Fayrewood, the AIM-listed computer hardware and software distributor, is confident on growth, it revealed yesterday.
The company, whose head office is at Birmingham International Park at Solihull, reported higher profits and sales for the first half from its core niche distribution division and said it expects the current trend of turnover growth to continue.
In the six months to June 30, pretax profits before goodwill from the distribution arm totalled £3.8 million, a rise of 7.2 per cent compared with last year, on sales up 13 per cent at £182 million.
In June, Fayrewood sold around 1.17 million shares in German group Computer-Links for £ 11.1 million, reducing its holding to 27.75 per cent from 50.1 per cent. The sale generated an exceptional gain of £6.6 million.
As a result, Computer-Links' results have been consolidated in Fayrewood's accounts for five months only.
Group turnover including the change in accounting status of ComputerLinks rose by
4.2 per cent in the first half to £238.4 million. Group profits before tax, goodwill and gains on the sale of the Computer-Links shares amounted to £6.2 million, down from £7 million. Pretax profits including goodwill and the ComputerLinks sale gain came in at £12.2 million.
Looking ahead, Fayrewood chairman David Kleeman said trading in the quieter months of July and August followed the same patterns seen in the period to the end of June.
"As we increase the focus on the group's core business of niche distribution, we expect the trend of turnover growth, mitigating the competitive market conditions, to continue for the remainder of the year through our traditionally more active trading period," he added.
The group said it plans to expand the niche distribution division to new territories and also said it would maintain "a keen interest" in the development of ComputerLinks.
Mr Kleeman noted: " Fayrewood's remaining holding in ComputerLinks will continue to be a rewarding investment although we believe that the return on capital from our core niche operations will be higher."
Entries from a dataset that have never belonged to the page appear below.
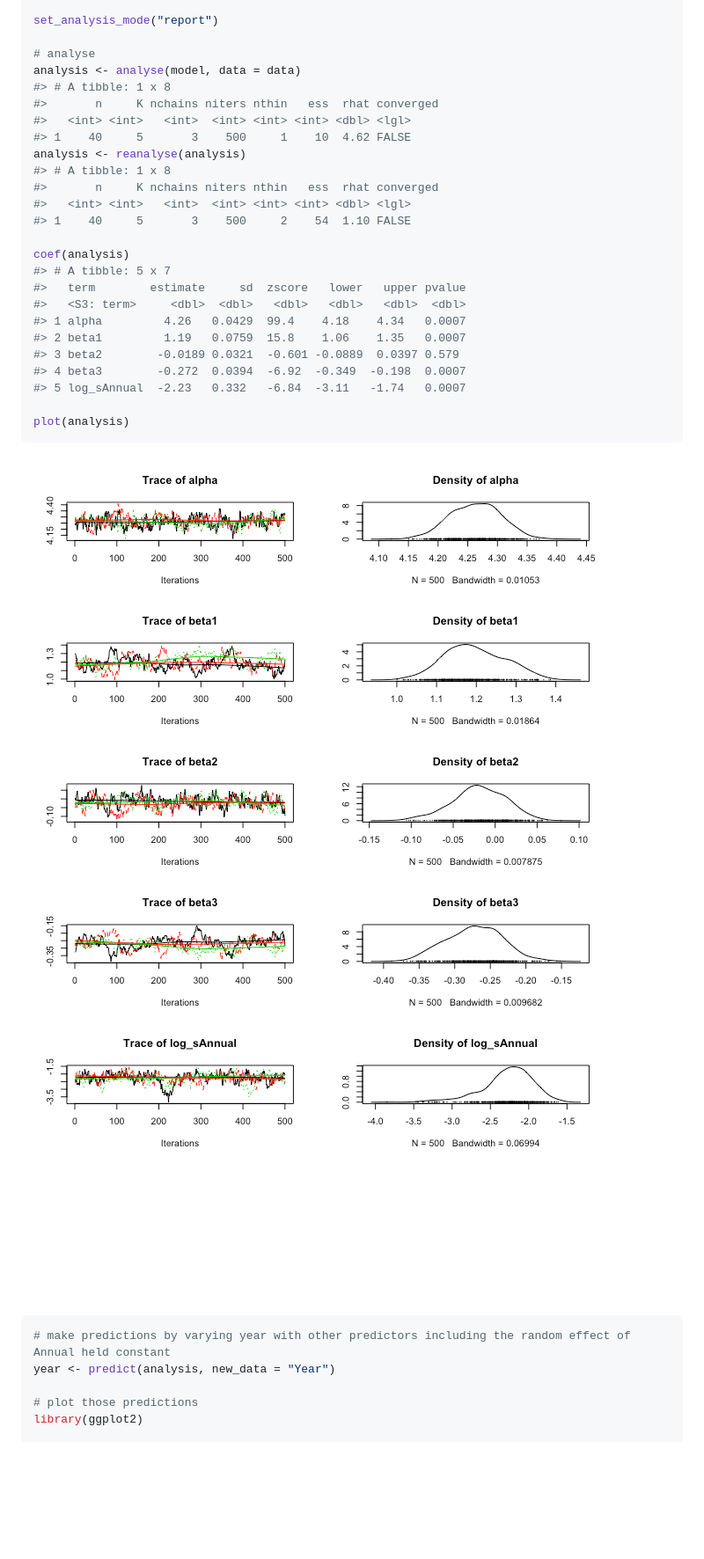
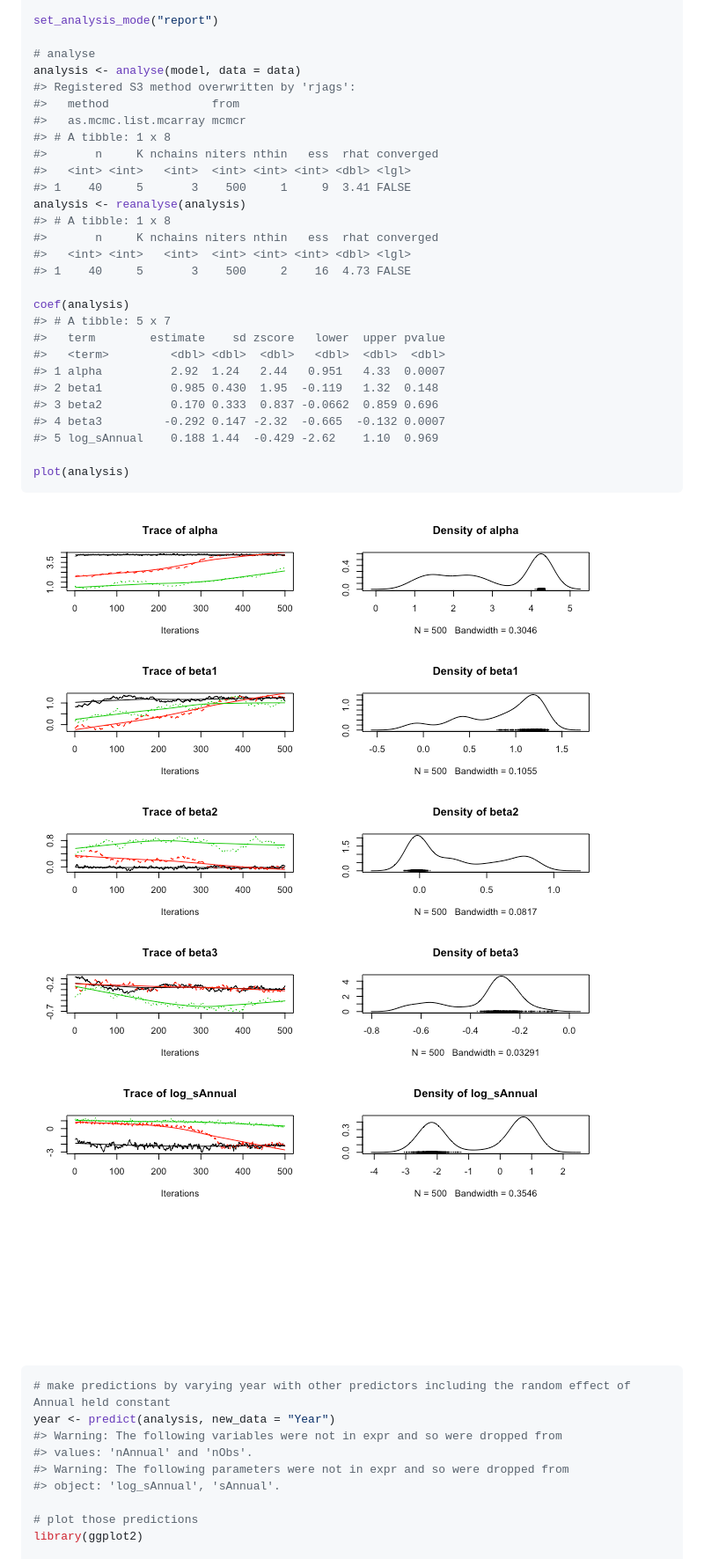
Before and after one commit to poissonconsulting/jmbr, a Markdown page: README.md, the part around one of its changes. Shown at 88% size. Drawn GitHub-style; pictures changed too: tools/README-unnamed-chunk-3-1.png, tools/README-unnamed-chunk-3-2.png; blank space fills up the shorter version.

Commit message:
travis.com

````diff
--- a/README.md
+++ b/README.md
@@ -65,25 +65,28 @@ set_analysis_mode("report")
 
 # analyse
 analysis <- analyse(model, data = data)
+#> Registered S3 method overwritten by 'rjags':
+#>   method               from
+#>   as.mcmc.list.mcarray mcmcr
 #> # A tibble: 1 x 8
 #>       n     K nchains niters nthin   ess  rhat converged
 #>   <int> <int>   <int>  <int> <int> <int> <dbl> <lgl>
-#> 1    40     5       3    500     1    10  4.62 FALSE
+#> 1    40     5       3    500     1     9  3.41 FALSE
 analysis <- reanalyse(analysis)
 #> # A tibble: 1 x 8
 #>       n     K nchains niters nthin   ess  rhat converged
 #>   <int> <int>   <int>  <int> <int> <int> <dbl> <lgl>
-#> 1    40     5       3    500     2    54  1.10 FALSE
+#> 1    40     5       3    500     2    16  4.73 FALSE
 
 coef(analysis)
 #> # A tibble: 5 x 7
-#>   term        estimate     sd  zscore   lower   upper pvalue
-#>   <S3: term>     <dbl>  <dbl>   <dbl>   <dbl>   <dbl>  <dbl>
-#> 1 alpha         4.26   0.0429  99.4    4.18    4.34   0.0007
-#> 2 beta1         1.19   0.0759  15.8    1.06    1.35   0.0007
-#> 3 beta2        -0.0189 0.0321  -0.601 -0.0889  0.0397 0.579
-#> 4 beta3        -0.272  0.0394  -6.92  -0.349  -0.198  0.0007
-#> 5 log_sAnnual  -2.23   0.332   -6.84  -3.11   -1.74   0.0007
+#>   term        estimate    sd zscore   lower  upper pvalue
+#>   <term>         <dbl> <dbl>  <dbl>   <dbl>  <dbl>  <dbl>
+#> 1 alpha          2.92  1.24   2.44   0.951   4.33  0.0007
+#> 2 beta1          0.985 0.430  1.95  -0.119   1.32  0.148
+#> 3 beta2          0.170 0.333  0.837 -0.0662  0.859 0.696
+#> 4 beta3         -0.292 0.147 -2.32  -0.665  -0.132 0.0007
+#> 5 log_sAnnual    0.188 1.44  -0.429 -2.62    1.10  0.969
 
 plot(analysis)
 ```
@@ -93,6 +96,10 @@ plot(analysis)
 ``` r
 # make predictions by varying year with other predictors including the random effect of Annual held constant
 year <- predict(analysis, new_data = "Year")
+#> Warning: The following variables were not in expr and so were dropped from
+#> values: 'nAnnual' and 'nObs'.
+#> Warning: The following parameters were not in expr and so were dropped from
+#> object: 'log_sAnnual', 'sAnnual'.
 
 # plot those predictions
 library(ggplot2)
````
Also changed, not shown: other parts of README.md (+1 -1 lines), tools/README-unnamed-chunk-4-1.png, 1 other file.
It said it would pay an interim dividend of 0.4 pence, a rise of 33.3 per cent on last year. Turnover has grown from £3 million on its entry to the Stock Market in 1996 to £507 million in 2004.